Alexander Skarsgård On His Sundance Hit & The Problem With Relationship Rumors

Photo: Sam Emerson
The big-screen adaptation of Phoebe Gloekner's beloved illustrated 2002 novel The Diary of a Teenage Girl just premiered at Sundance (and was quickly bought by Sony Picture Classics). This tricky flick about a 15-year-old girl in the swinging '70s of San Francisco was immediately hailed as "ideally cast and skillfully handled" and "remarkably vibrant and frank." Minnie (Bel Powley) has lost her virginity, but her louche lover is also her mom's boyfriend, Monroe, played by Alexander Skarsgård. With the adapted script and direction by Marielle Heller, Skarsgård manages to make Monroe not exactly sympathetic, but a little more complicated than your typical after-school special, warning against adult predators. In addition to excellent '70s style and an even cooler soundtrack, Diary has a wonderful visual style that incorporates animation. Plus, Kristen Wiig is in serious drama mode as a mom with plenty of problems, not the least of which is her fondness for drugs and a general disregard for personal boundaries.  Refinery29 sat down with Skarsgård at Sundance in the Acura Press Lounge to chat about doing drama, relationship rumors, and much more. One thing that really struck me about this movie is that I've never seen an American movie that treats teen, female sexuality this way. Did it give you some sort of insight what it was like to be a teen girl?
"I felt that when I read the script. I felt that it was a unique story — a story that hadn't been told before. It's a really brave script. I think it's a shame that we have seen so many coming-of-age stories with boys where they address sexuality, but when it comes to girls, they're always waiting on the knight in shining armor to come in on the white stallion to save them, you know? As if the only thing teenage girls think about is marriage and kids, which I think makes young girls uncomfortable. Or, teen girls feel like that there's something wrong with them if they think about sex, because, again, you never see that.
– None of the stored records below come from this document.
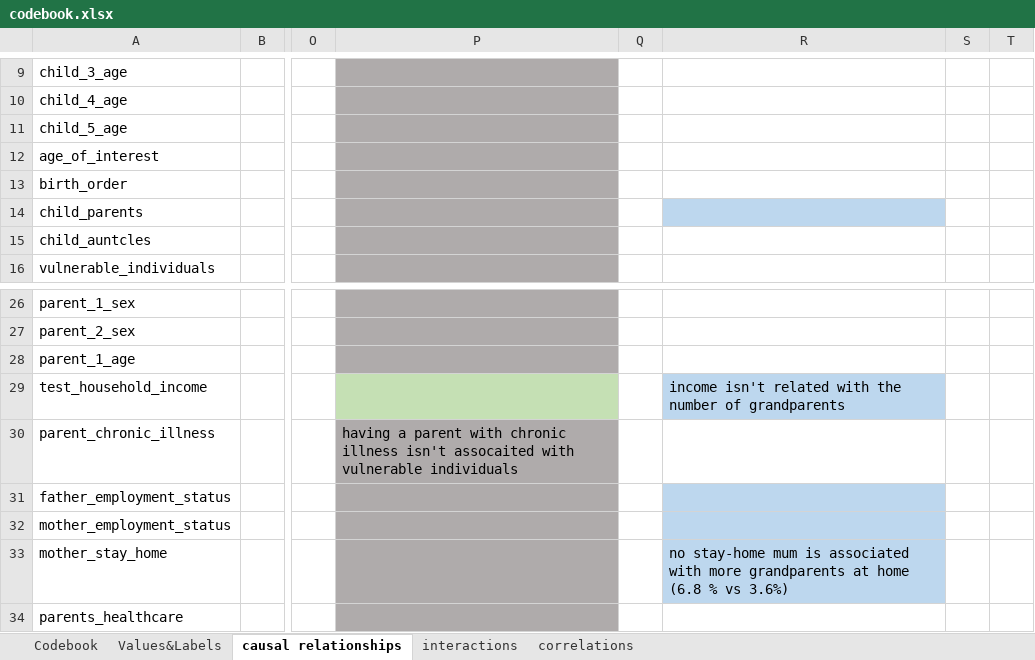
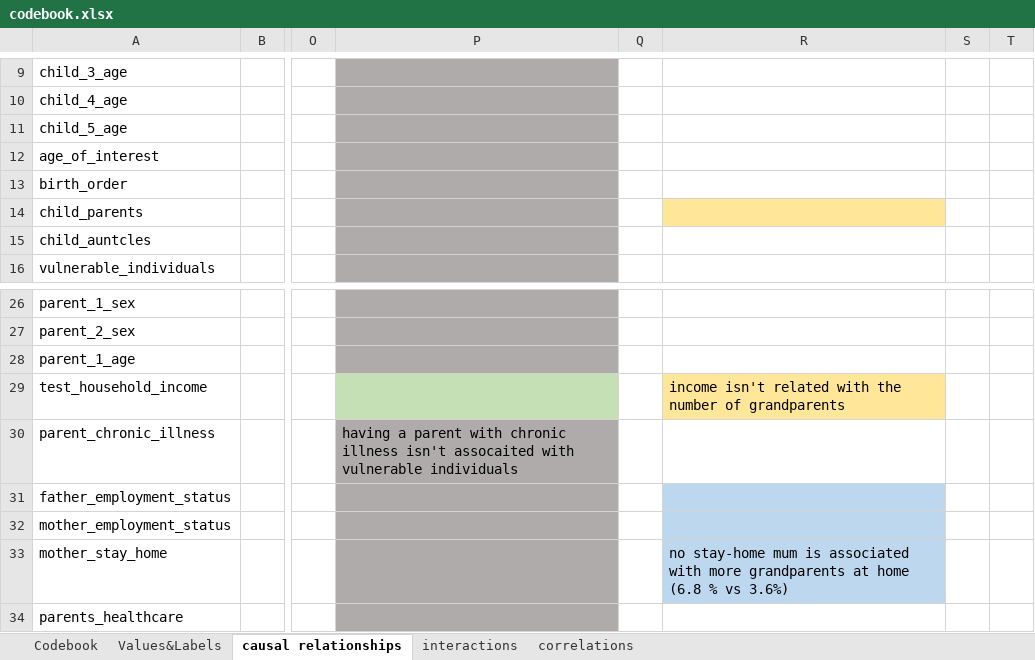
Before and after one commit to tommybobberson/vaccination_uptake_jacsis2023, an Excel workbook: Data/JACSIS2023/processed/codebook.xlsx, sheet causal relationships, drawn as a sheet; only a part is shown, gaps mark what is left out; values as stored, in another font and other column widths than the file's, no borders; conditional formats not drawn; the diff names each change by its address in the sheet, - before the commit and + after, or states it on an @@ line.

```diff
--- a/Data/JACSIS2023/processed/codebook.xlsx (sheet causal relationships)
+++ b/Data/JACSIS2023/processed/codebook.xlsx (sheet causal relationships)
-R14 fill: #BDD7EE
+R14 fill: #FFE699
-R29 fill: #BDD7EE
+R29 fill: #FFE699
```
Also changed, not shown: sheet interactions, 2 other files.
So, it was very refreshing to read a script where a girl actually can address that." As a grown woman who was once a 15-year-old girl, it's interesting for me to watch this and sympathize with her in wanting to have this sexy affair with an older man, and as an adult, know that that's an abuse of power and wrong and terrible. It's this mélange of hot but dirty but wrong...
"Right, and we spent a lot of time in prep talking about that relationship and making it nuanced and layered. It was important to me that Monroe wasn't just a predator. It was important to find moments between Monroe and Minnie that were genuine and were real. Monroe kind of pulls himself out of that, and, like you said, realizes, 'This is wrong, I'm a grown man. This is not [okay].' But, then he's drawn back into it again. So, it's a very complex and interesting relationship to me." The Diary of a Teenage Girl book has such an intense fan base who are drawn to feminism, comic books, subversive art, sexuality — all that kind of stuff. It's daring to take it on, and it's always exciting to see a female writer and director.
"Right, and one who's so badass and so good, you know? [laughs] When I met [director] Mari [Heller], she had that energy and that intensity, and I felt immediately that I wanted to work with this woman." Of course I was a huge fan of True Blood, but I'm also a fan of your work in The East, Melancholia, What Maisie Knew — all of these roles that seem to subvert your sexy image. Are you taking parts like these on purpose?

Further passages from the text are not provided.